-----Original Message----- From: Gary Stainburn To: Phil Driscoll; Chris Puttick; 'email@example.com' Sent: 1/22/03 9:24 AM Subject: Re: [suse-linux-uk-schools] Cloning machines
On Wednesday 22 January 2003 10:10 am, Phil Driscoll wrote:
On Wednesday 22 January 2003 8:48 am, Chris Puttick wrote:
I know I should be able to do this, but many years of using Ghost
made my brain go soft. Can someone talk me through cloning 12
machines? I was assuming something like tar, tftp and lilo, but the
I found on the subject just confused me...
I did this yesterday on my own machine when my main hard disk
and started making funny noises - however I had the new and old hard
connected to the same machine.
All I had to do was dd if=/dev/hda of=/dev/hdb - although I had to do
agonising before hitting return just to make sure I was doing the copy
the correct direction. Note that this takes ages as you copy the
disk surface, not just the area covered in files, and the destination
has to be at least as big as the source.
This also has the problem that if the two drives don't have the same geometry it may not work. Generally if they have the same number of heads and sectors and the cylinders is greater on the target you'll be okay. It does work in other circumstances but it's not guaranteed. It's a case of suck-it-and-see.
Also, bear in mind that if the source is mounted at when you're copying, you may end up with an inconsistant target with filesystems needing fscking etc. If you're going to do this, I'd suggest switching to runlevel 1 to close down as many services as possible, and 'sync' before starting. If possible unmount or remount read-only whatever you can.
For best results, run your system from a 3rd HD.
I've not done this over a network, but if I had to, my instinct would
boot up a floppy based distribution (maybe keeper?) and arrange things
that I could see the source drive or a tar.gz image of it somewhere
the network, and then use the dd command to do the work.
I would try and avoid even a modest clone over a network these days. The smallest drive CCL sells is a 30GB disk. Without doing any maths, I would say that even over a 100MB LAN, that's going to take a while, and that's after all the other technical problems.
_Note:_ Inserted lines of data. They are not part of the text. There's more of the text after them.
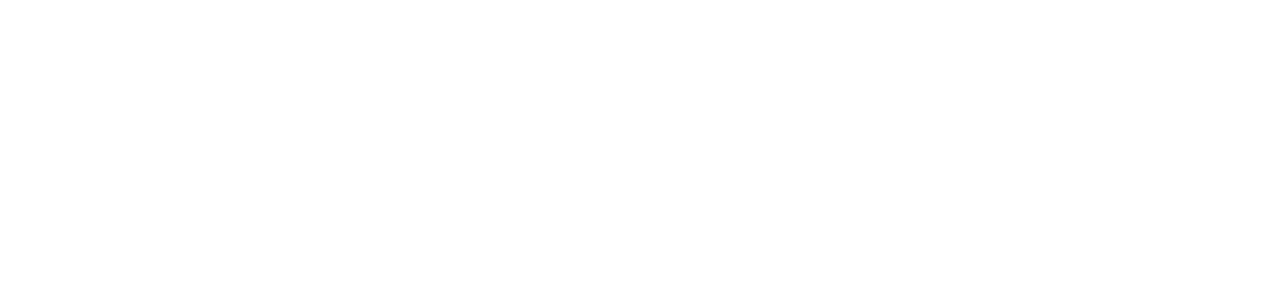
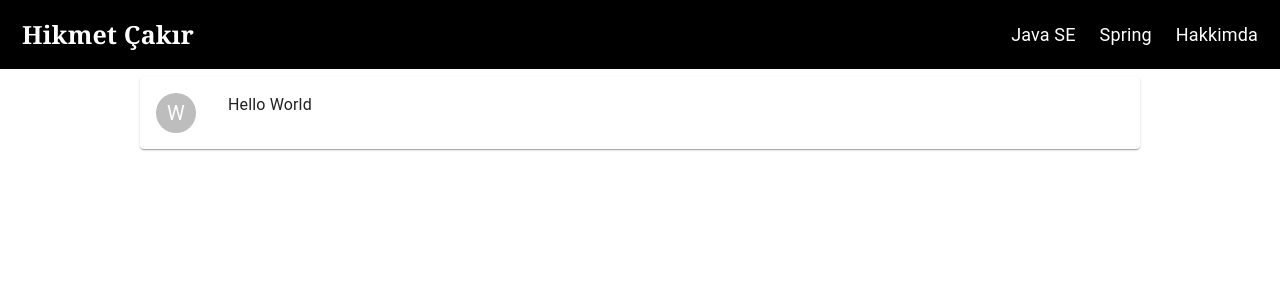
Before and after one commit to hikmet-cakir/hikmetcakir, a React (Create React App) app in the folder frontend/: page /essay in a window 1280 px wide. Shown: the top 300 px of the page. Built offline with nearby package versions, Linux system fonts and the light colour scheme.

Commit message:
Added Essay Page and Link with other pages

```diff
--- a/frontend/src/App.js
+++ b/frontend/src/App.js
@@ -3,6 +3,7 @@
 import AboutMe from './components/AboutMe';
 import JavaSE from './components/JavaSE';
 import Spring from './components/Spring';
+import Essay from './components/Essay';
 
 function App() {
   return (
@@ -11,6 +12,7 @@
         <Route path="/about-me" component={AboutMe} />
         <Route path="/javase" component={JavaSE} />
         <Route path="/spring" component={Spring} />
+        <Route path="/essay" component={Essay} />
     </div>
   );
 }
--- /dev/null
+++ b/frontend/src/components/Essay.js
@@ -0,0 +1,44 @@
+import React from 'react';
+import CssBaseline from '@mui/material/CssBaseline';
+import Container from '@mui/material/Container';
+import Grid from '@mui/material/Grid';
+import { styled } from '@mui/material/styles';
+import Box from '@mui/material/Box';
+import Paper from '@mui/material/Paper';
+import Avatar from '@mui/material/Avatar';
+import Typography from '@mui/material/Typography';
+import Header from '../layouts/Header'
+
+
+function Essay() {
+    const StyledPaper = styled(Paper)(({ theme }) => ({
+        backgroundColor: theme.palette.mode === 'dark' ? '#1A2027' : '#fff',
+        ...theme.typography.body2,
+        padding: theme.spacing(2),
+        maxWidth: 1000,
+        color: theme.palette.text.primary,
+    }));
+
+    return (
+        <React.Fragment>
+            <Header/>
+            <CssBaseline />
+            <Container fixed>
+                <Box sx={{ flexGrow: 1, overflow: 'hidden', px: 3 }}>
+                    <StyledPaper sx={{ my: 1, mx: 'auto', p: 2 }}>
+                        <Grid container wrap="nowrap" spacing={4}>
+                            <Grid item>
+                                <Avatar>W</Avatar>
+                            </Grid>
+                            <Grid item xs zeroMinWidth>
+                                <Typography noWrap>Hello World</Typography>
+                            </Grid>
+                        </Grid>
+                    </StyledPaper>
+                </Box>
+            </Container>
+        </React.Fragment>
+    );
+}
+
+export default Essay;
--- a/frontend/src/components/Home.js
+++ b/frontend/src/components/Home.js
@@ -58,7 +58,7 @@
                                         <Typography noWrap>{essay.title}</Typography>
                                     </Grid>
                                     <Grid item xs zeroMinWidth>
-                                        <Link href="#" underline="hover">
+                                        <Link href={`/essay/${essay.id}`} underline="hover">
                                             Go to Essay
                                         </Link>
                                     </Grid>
--- a/frontend/src/components/JavaSE.js
+++ b/frontend/src/components/JavaSE.js
@@ -57,7 +57,7 @@
                                         <Typography noWrap>{essay.title}</Typography>
                                     </Grid>
                                     <Grid item xs zeroMinWidth>
-                                        <Link href="#" underline="hover">
+                                        <Link href={`/essay/${essay.id}`} underline="hover">
                                             Go to Essay
                                         </Link>
                                     </Grid>
--- a/frontend/src/components/Spring.js
+++ b/frontend/src/components/Spring.js
@@ -57,7 +57,7 @@
                                         <Typography noWrap>{essay.title}</Typography>
                                     </Grid>
                                     <Grid item xs zeroMinWidth>
-                                        <Link href="#" underline="hover">
+                                        <Link href={`/essay/${essay.id}`} underline="hover">
                                             Go to Essay
                                         </Link>
                                     </Grid>
```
However, I'm sure that someone who actually knows what they are doing
be aware of a better way :)